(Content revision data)

----------

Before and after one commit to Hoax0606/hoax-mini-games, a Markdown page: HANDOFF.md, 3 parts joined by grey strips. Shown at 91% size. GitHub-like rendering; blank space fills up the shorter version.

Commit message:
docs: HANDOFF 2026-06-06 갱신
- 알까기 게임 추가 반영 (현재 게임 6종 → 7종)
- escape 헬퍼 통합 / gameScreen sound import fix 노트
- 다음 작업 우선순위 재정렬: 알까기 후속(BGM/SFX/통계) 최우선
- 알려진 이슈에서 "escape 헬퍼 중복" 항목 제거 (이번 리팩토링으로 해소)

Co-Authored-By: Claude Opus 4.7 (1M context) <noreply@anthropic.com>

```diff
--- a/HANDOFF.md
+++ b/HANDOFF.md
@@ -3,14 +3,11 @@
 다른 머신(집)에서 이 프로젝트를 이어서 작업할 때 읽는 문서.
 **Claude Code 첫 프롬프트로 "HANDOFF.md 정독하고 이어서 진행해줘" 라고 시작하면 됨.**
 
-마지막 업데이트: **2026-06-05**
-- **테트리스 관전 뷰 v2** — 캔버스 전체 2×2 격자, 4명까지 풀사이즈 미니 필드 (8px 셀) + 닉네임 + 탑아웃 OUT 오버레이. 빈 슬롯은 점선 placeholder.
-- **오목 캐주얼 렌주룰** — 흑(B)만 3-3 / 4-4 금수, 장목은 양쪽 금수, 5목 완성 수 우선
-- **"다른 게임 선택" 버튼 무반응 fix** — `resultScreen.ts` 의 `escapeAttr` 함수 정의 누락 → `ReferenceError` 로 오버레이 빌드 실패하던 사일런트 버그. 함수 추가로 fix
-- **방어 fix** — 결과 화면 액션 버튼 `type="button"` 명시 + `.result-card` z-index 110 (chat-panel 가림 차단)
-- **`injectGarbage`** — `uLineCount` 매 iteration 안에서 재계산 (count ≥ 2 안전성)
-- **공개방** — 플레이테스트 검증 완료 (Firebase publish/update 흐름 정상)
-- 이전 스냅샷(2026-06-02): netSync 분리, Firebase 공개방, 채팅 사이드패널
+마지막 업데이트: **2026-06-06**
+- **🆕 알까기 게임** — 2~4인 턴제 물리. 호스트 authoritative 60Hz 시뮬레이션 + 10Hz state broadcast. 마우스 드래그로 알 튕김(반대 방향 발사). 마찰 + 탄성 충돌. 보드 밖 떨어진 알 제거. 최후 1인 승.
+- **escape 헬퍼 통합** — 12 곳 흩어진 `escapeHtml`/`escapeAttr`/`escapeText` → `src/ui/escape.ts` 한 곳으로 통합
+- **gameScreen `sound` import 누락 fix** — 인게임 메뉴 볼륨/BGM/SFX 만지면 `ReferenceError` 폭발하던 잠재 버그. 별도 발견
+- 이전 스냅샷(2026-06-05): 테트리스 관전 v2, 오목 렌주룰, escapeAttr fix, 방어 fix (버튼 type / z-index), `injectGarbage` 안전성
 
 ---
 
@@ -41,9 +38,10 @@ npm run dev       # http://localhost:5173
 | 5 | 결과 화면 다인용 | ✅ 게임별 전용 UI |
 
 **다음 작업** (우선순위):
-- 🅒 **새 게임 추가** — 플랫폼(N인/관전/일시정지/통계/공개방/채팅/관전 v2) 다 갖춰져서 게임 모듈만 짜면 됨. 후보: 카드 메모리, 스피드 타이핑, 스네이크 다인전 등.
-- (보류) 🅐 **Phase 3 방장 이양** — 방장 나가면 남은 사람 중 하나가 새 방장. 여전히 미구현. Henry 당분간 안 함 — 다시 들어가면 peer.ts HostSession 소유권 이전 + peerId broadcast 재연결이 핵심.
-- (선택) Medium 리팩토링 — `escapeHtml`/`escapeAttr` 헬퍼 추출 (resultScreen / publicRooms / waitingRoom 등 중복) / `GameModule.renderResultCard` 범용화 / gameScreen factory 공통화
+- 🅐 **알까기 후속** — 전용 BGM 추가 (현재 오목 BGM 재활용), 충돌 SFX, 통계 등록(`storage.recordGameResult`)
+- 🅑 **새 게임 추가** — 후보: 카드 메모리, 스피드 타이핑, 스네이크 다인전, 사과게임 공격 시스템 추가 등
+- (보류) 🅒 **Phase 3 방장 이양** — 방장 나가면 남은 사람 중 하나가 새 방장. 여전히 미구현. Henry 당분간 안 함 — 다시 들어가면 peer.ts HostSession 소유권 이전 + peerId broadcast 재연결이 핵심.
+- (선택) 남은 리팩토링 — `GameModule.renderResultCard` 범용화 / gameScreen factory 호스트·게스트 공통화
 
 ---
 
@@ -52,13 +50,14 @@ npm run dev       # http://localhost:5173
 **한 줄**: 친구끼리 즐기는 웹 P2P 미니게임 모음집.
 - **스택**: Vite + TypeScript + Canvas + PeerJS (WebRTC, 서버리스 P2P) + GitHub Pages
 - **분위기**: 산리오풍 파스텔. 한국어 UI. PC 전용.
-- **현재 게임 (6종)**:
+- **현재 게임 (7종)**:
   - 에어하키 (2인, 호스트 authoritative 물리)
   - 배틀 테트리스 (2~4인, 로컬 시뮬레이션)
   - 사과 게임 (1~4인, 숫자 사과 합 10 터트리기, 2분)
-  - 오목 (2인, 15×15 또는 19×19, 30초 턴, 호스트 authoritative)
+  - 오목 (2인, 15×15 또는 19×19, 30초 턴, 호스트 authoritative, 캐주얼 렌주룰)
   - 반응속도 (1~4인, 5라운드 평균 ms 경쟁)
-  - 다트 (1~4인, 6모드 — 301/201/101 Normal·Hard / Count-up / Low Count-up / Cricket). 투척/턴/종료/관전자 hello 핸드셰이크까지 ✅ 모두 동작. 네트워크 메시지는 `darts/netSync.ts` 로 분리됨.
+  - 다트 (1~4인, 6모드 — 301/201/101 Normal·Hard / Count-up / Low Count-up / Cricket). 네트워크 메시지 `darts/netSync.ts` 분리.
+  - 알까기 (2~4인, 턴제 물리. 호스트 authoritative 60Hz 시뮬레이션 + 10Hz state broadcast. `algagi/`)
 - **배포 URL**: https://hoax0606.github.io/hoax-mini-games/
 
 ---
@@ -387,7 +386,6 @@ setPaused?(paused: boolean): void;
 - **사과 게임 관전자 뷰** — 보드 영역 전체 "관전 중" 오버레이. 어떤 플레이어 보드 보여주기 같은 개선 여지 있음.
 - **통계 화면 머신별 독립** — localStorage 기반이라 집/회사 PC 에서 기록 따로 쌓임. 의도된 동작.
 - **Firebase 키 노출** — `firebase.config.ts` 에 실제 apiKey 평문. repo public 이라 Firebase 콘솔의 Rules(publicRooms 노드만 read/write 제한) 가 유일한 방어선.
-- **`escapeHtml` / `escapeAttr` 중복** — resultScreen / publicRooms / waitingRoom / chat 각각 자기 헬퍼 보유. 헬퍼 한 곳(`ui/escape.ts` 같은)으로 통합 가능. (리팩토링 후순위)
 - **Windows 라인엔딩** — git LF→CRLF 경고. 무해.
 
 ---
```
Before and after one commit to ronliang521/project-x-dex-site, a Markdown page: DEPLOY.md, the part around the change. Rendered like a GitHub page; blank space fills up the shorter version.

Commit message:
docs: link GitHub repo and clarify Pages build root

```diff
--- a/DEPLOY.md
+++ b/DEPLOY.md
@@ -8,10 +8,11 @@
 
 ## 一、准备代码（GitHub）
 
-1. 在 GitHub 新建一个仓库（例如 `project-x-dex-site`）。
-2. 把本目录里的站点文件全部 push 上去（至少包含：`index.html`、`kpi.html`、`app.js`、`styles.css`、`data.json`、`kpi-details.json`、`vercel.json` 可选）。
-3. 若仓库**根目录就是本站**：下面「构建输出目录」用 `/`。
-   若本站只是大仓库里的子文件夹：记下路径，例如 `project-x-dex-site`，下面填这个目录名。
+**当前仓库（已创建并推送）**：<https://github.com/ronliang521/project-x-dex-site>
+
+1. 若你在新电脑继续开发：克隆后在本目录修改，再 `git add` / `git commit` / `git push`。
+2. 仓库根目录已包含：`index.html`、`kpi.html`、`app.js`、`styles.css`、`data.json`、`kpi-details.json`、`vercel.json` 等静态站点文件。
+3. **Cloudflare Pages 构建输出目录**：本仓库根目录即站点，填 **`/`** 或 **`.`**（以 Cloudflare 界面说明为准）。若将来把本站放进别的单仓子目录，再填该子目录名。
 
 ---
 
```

----------

## Exercise goal
In the records above, how many lines include "테트리스"? Give that number and nothing more.

## Reply to the task
3